[What you have to do] Exactly as given, output all the records that follow.

[Recorded information]
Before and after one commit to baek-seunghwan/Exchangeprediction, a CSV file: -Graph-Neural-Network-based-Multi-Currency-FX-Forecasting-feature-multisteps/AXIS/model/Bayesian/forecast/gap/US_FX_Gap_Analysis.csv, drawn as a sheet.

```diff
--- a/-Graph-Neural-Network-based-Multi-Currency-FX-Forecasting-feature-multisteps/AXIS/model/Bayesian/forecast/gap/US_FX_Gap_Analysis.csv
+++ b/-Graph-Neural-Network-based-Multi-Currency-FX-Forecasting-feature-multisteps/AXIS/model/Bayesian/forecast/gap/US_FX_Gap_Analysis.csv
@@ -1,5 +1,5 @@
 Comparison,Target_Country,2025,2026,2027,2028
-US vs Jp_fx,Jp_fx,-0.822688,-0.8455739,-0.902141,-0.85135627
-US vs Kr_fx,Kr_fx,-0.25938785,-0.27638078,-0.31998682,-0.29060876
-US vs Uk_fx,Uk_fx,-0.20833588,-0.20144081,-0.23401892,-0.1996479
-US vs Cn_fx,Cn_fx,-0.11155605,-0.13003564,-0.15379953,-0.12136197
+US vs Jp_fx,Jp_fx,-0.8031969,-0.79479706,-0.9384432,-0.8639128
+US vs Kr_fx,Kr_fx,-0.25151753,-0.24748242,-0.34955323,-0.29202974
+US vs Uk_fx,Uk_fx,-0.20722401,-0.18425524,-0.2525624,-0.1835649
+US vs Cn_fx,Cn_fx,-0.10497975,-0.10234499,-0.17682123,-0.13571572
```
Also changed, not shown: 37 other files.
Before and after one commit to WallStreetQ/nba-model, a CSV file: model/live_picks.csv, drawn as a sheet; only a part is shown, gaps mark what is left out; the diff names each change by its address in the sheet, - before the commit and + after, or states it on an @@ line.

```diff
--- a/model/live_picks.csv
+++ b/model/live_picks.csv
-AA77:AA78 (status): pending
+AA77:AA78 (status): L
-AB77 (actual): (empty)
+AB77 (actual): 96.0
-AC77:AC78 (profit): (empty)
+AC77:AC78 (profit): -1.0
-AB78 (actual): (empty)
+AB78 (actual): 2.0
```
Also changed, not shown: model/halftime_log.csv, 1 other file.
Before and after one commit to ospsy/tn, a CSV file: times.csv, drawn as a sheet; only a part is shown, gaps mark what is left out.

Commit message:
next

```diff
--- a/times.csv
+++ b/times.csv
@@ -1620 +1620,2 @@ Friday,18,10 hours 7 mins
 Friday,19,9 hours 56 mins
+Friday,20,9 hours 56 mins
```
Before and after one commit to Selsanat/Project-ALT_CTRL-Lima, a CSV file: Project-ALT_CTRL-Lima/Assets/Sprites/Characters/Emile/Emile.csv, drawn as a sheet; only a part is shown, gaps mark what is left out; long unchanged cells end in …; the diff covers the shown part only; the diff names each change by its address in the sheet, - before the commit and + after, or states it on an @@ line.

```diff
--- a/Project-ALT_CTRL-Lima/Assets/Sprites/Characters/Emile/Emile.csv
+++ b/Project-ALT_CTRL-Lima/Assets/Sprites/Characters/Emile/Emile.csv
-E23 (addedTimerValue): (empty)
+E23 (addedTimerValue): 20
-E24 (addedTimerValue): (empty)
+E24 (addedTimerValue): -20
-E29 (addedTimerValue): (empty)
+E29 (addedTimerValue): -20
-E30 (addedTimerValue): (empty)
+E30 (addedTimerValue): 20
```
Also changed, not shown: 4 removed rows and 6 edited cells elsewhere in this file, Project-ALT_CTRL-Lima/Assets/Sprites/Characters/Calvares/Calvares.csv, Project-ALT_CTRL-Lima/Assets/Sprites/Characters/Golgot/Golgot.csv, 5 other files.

[Solution to the problem]
Before and after one commit to baek-seunghwan/Exchangeprediction, a CSV file: -Graph-Neural-Network-based-Multi-Currency-FX-Forecasting-feature-multisteps/AXIS/model/Bayesian/forecast/gap/US_FX_Gap_Analysis.csv, drawn as a sheet.

```diff
--- a/-Graph-Neural-Network-based-Multi-Currency-FX-Forecasting-feature-multisteps/AXIS/model/Bayesian/forecast/gap/US_FX_Gap_Analysis.csv
+++ b/-Graph-Neural-Network-based-Multi-Currency-FX-Forecasting-feature-multisteps/AXIS/model/Bayesian/forecast/gap/US_FX_Gap_Analysis.csv
@@ -1,5 +1,5 @@
 Comparison,Target_Country,2025,2026,2027,2028
-US vs Jp_fx,Jp_fx,-0.822688,-0.8455739,-0.902141,-0.85135627
-US vs Kr_fx,Kr_fx,-0.25938785,-0.27638078,-0.31998682,-0.29060876
-US vs Uk_fx,Uk_fx,-0.20833588,-0.20144081,-0.23401892,-0.1996479
-US vs Cn_fx,Cn_fx,-0.11155605,-0.13003564,-0.15379953,-0.12136197
+US vs Jp_fx,Jp_fx,-0.8031969,-0.79479706,-0.9384432,-0.8639128
+US vs Kr_fx,Kr_fx,-0.25151753,-0.24748242,-0.34955323,-0.29202974
+US vs Uk_fx,Uk_fx,-0.20722401,-0.18425524,-0.2525624,-0.1835649
+US vs Cn_fx,Cn_fx,-0.10497975,-0.10234499,-0.17682123,-0.13571572
```
Also changed, not shown: 37 other files.
Before and after one commit to WallStreetQ/nba-model, a CSV file: model/live_picks.csv, drawn as a sheet; only a part is shown, gaps mark what is left out; the diff names each change by its address in the sheet, - before the commit and + after, or states it on an @@ line.

```diff
--- a/model/live_picks.csv
+++ b/model/live_picks.csv
-AA77:AA78 (status): pending
+AA77:AA78 (status): L
-AB77 (actual): (empty)
+AB77 (actual): 96.0
-AC77:AC78 (profit): (empty)
+AC77:AC78 (profit): -1.0
-AB78 (actual): (empty)
+AB78 (actual): 2.0
```
Also changed, not shown: model/halftime_log.csv, 1 other file.
Before and after one commit to ospsy/tn, a CSV file: times.csv, drawn as a sheet; only a part is shown, gaps mark what is left out.

Commit message:
next

```diff
--- a/times.csv
+++ b/times.csv
@@ -1620 +1620,2 @@ Friday,18,10 hours 7 mins
 Friday,19,9 hours 56 mins
+Friday,20,9 hours 56 mins
```
Before and after one commit to Selsanat/Project-ALT_CTRL-Lima, a CSV file: Project-ALT_CTRL-Lima/Assets/Sprites/Characters/Emile/Emile.csv, drawn as a sheet; only a part is shown, gaps mark what is left out; long unchanged cells end in …; the diff covers the shown part only; the diff names each change by its address in the sheet, - before the commit and + after, or states it on an @@ line.

```diff
--- a/Project-ALT_CTRL-Lima/Assets/Sprites/Characters/Emile/Emile.csv
+++ b/Project-ALT_CTRL-Lima/Assets/Sprites/Characters/Emile/Emile.csv
-E23 (addedTimerValue): (empty)
+E23 (addedTimerValue): 20
-E24 (addedTimerValue): (empty)
+E24 (addedTimerValue): -20
-E29 (addedTimerValue): (empty)
+E29 (addedTimerValue): -20
-E30 (addedTimerValue): (empty)
+E30 (addedTimerValue): 20
```
Also changed, not shown: 4 removed rows and 6 edited cells elsewhere in this file, Project-ALT_CTRL-Lima/Assets/Sprites/Characters/Calvares/Calvares.csv, Project-ALT_CTRL-Lima/Assets/Sprites/Characters/Golgot/Golgot.csv, 5 other files.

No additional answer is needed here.